|Notice the krausen level.|
|Final take: 49 bottles of various sizes.|
1. Krausen - from the website, you need 33% head room for the krausen, so for a 5 gallon batch you would in theory need a container that would be 6.65 gallons to accommodate for the krausen growth during fermentation.
2. Fermentation is violet, vigorous and prolonged. I kept thinking it would be over soon, but it stayed very active for 10+ days, I think it finally started to settle down around the 11 or 12 day mark and I bottled it on the 15th day.
3. Produces a skunk or sulfur like smell. Don't get me wrong, the beer tasted good, but at bottling it smelled very skunky. I read around the internet and this seems to be a fairly common occurrence.
4. This yeast strain (from what I've read) does well in a higher temperature environment. At first I was keeping it in the lower end of the spectrum (64ish), however towards the end I let it get up to 74. The jury is still out, but we'll see soon enough.
And for my next brew, I've got a few options - an True Brew English Nut Brown Ale partial extract kit and a few canned extract kits from Muntons. I think I might go the easy route and do the canned 20 minute boil extract kits. I'm not sure how much time I'll have to donate to beer the rest of this month and April is looking just as busy.

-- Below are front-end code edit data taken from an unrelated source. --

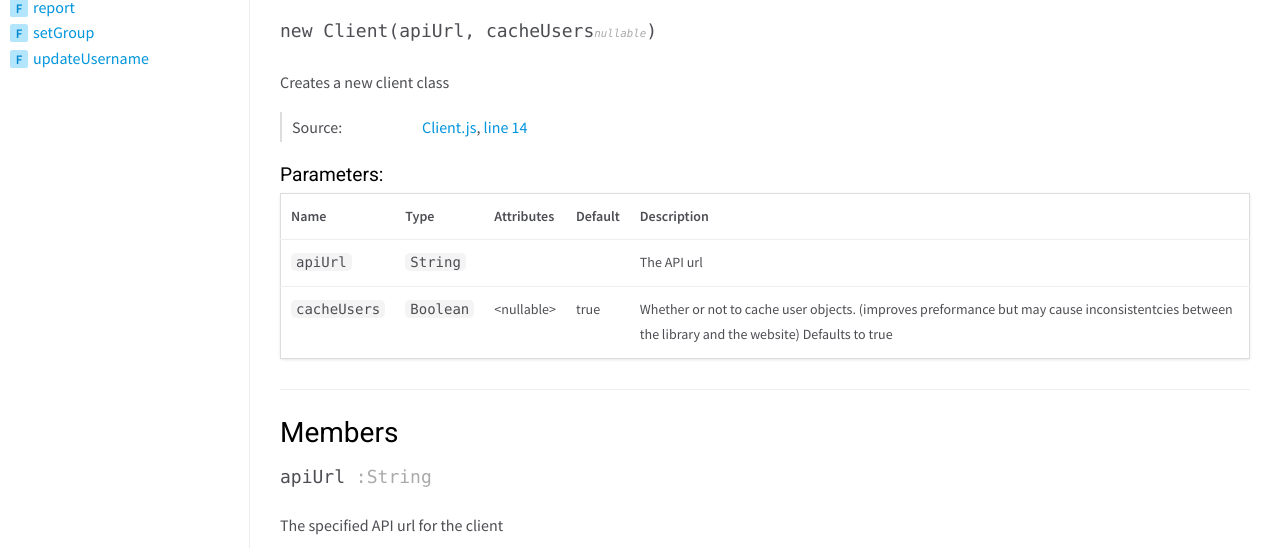
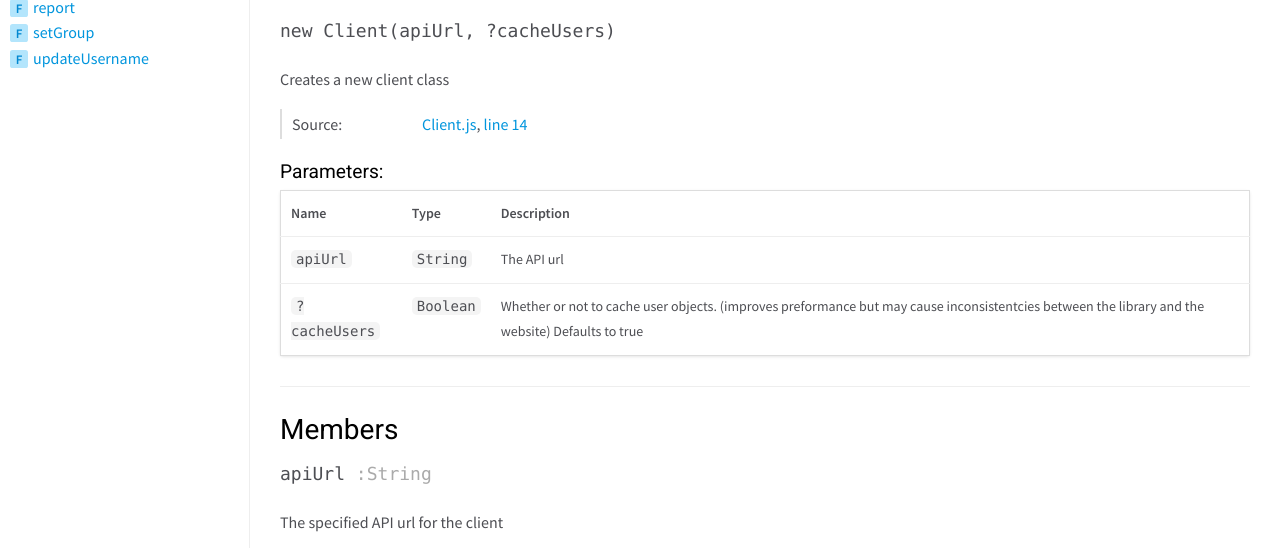
Before and after one commit to iWillBanU/Nameless-API-JS, a plain HTML site: page nameless-api-v1/1.0.0/Client.html in a window 1280 px wide. Shown: the part 252-801 px from the top of the page. Drawn offline with nearby package versions, Linux system fonts and the light colour scheme.

Commit message:
Build JSDoc

```diff
--- a/nameless-api-v1/1.0.0/Client.html
+++ b/nameless-api-v1/1.0.0/Client.html
@@ -60,7 +60,7 @@
     <h2>Constructor</h2>
 
 
-    <h4 class="name" id="Client"><span class="type-signature"></span>new Client<span class="signature">(apiUrl, cacheUsers<span class="signature-attributes">nullable</span>)</span><span class="type-signature"></span></h4>
+    <h4 class="name" id="Client"><span class="type-signature"></span>new Client<span class="signature">(apiUrl, ?cacheUsers)</span><span class="type-signature"></span></h4>
 
 
 
@@ -135,11 +135,7 @@
         <th>Type</th>
 
 
-        <th>Attributes</th>
 
-
-
-        <th>Default</th>
 
 
         <th class="last">Description</th>
@@ -164,19 +160,7 @@
             </td>
 
 
-                <td class="attributes">
 
-
-
-
-
-                </td>
-
-
-
-                <td class="default">
-
-                </td>
 
 
             <td class="description last">
@@ -189,7 +173,7 @@
 
         <tr>
 
-                <td class="name"><code>cacheUsers</code></td>
+                <td class="name"><code>?cacheUsers</code></td>
 
 
             <td class="type">
@@ -202,23 +186,7 @@
             </td>
 
 
-                <td class="attributes">
 
-
-
-                    &lt;nullable><br>
-
-
-
-                </td>
-
-
-
-                <td class="default">
-
-                    true
-
-                </td>
 
 
             <td class="description last">
@@ -935,7 +903,7 @@
 <br class="clear">
 
 <footer>
-    Generated by <a href="https://github.com/jsdoc3/jsdoc">JSDoc 3.6.3</a> on Tue Sep 24 2019 19:42:37 GMT+0000 (Coordinated Universal Time) using the Minami theme.
+    Generated by <a href="https://github.com/jsdoc3/jsdoc">JSDoc 3.6.3</a> on Tue Sep 24 2019 19:45:00 GMT+0000 (Coordinated Universal Time) using the Minami theme.
 </footer>
 
 <script>prettyPrint();</script>
```
Also changed, not shown: nameless-api-v1/1.0.0/Client.js.html (+2 -2 lines), nameless-api-v1/1.0.0/User.html (+1 -1 lines), nameless-api-v1/1.0.0/User.js.html (+1 -1 lines), nameless-api-v1/1.0.0/index.html (+1 -1 lines), nameless-api-v1/1.0.0/rest_APIManager.js.html (+1 -1 lines).
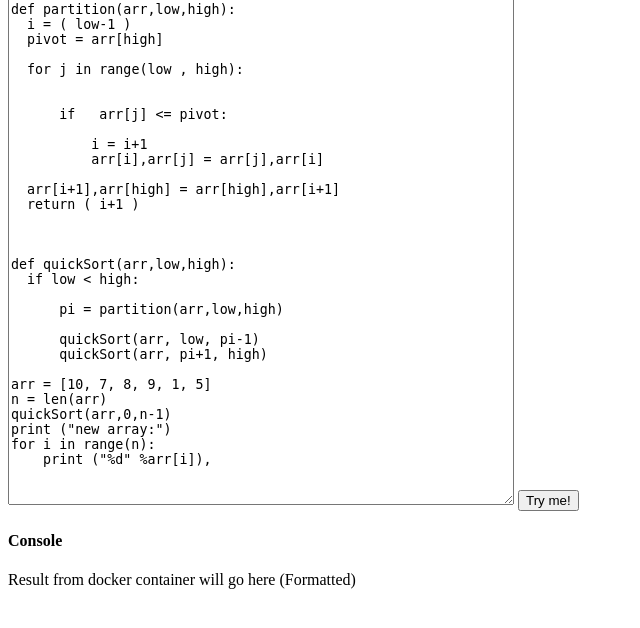
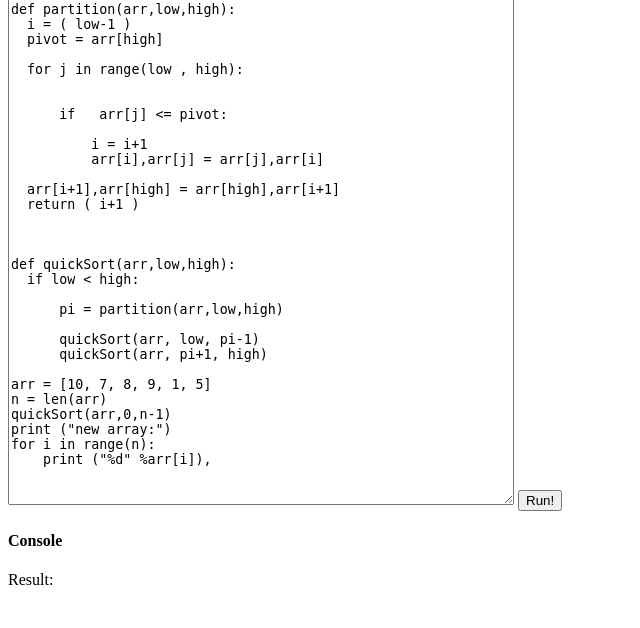
Before and after one commit to XJTLU-DTF-OnlineEditor/Backend, a Django app: page / in a window 1280 px wide. Shown: the part 147-775 px from the top of the page, without its empty margins (0-640 px from the left). Run offline with Django 3.2, Linux system fonts and the light colour scheme.

Commit message:
some little changes

```diff
--- a/Django_editor_backend/settings.py
+++ b/Django_editor_backend/settings.py
@@ -25,7 +25,7 @@ SECRET_KEY = ')!-z(9n^yts=@wa080pf+rb=(*!@7s5)g!k&8r7axe286surg$'
 # SECURITY WARNING: don't run with debug turned on in production!
 DEBUG = True
 
-ALLOWED_HOSTS = []
+ALLOWED_HOSTS = ['*']
 
 
 # Application definition
--- a/Django_editor_backend/urls.py
+++ b/Django_editor_backend/urls.py
@@ -20,7 +20,5 @@ from django.conf.urls import  include, url
 
 urlpatterns = [
     url(r'^admin/', admin.site.urls),
-    # path('',index, name = 'index'),
-    # path('',execute, name = 'execute'),
     url(r'^', include('online_editor.urls')),
 ]
--- a/manage.py
+++ b/manage.py
@@ -2,11 +2,13 @@
 """Django's command-line utility for administrative tasks."""
 import os
 import sys
-
+import django
 
 def main():
     """Run administrative tasks."""
     os.environ.setdefault('DJANGO_SETTINGS_MODULE', 'Django_editor_backend.settings')
+    DJANGO_SETTING_MODULE = 'Django_editor_backend.settings'
+    django.setup()
     try:
         from django.core.management import execute_from_command_line
     except ImportError as exc:
--- a/online_editor/templates/index.html
+++ b/online_editor/templates/index.html
@@ -3,7 +3,7 @@
 <head>
   {% load static %}
   <meta charset="utf-8">
-  <title>Your page title here :)</title>
+  <title>Shay Demo</title>
   <meta name="description" content="">
   <meta name="author" content="">
   <meta name="viewport" content="width=device-width, initial-scale=1">
@@ -54,12 +54,12 @@ for i in range(n):
     print ("%d" %arr[i]),
 
             </textarea>
-            <input id="btnExecute" class="button-primary" type="button" value="Try me!">
+            <input id="btnExecute" class="button-primary" type="button" value="Run!">
         </form>
       </div>
       <div class="six columns">
         <h4>Console</h4>
-        <div id="result">Result from docker container will go here (Formatted)</div>
+        <div id="result">Result:</div>
       </div>
     </div>
   </div>
```
Also changed, not shown: online_editor/static/online_editor/images/favicon.png (deleted).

Below is a picture of the Irish Red Ale I made, I personally didn't like it very much but my wife did. I brewed it with some friends one day after work.
|Irish Red Ale that my wife liked.|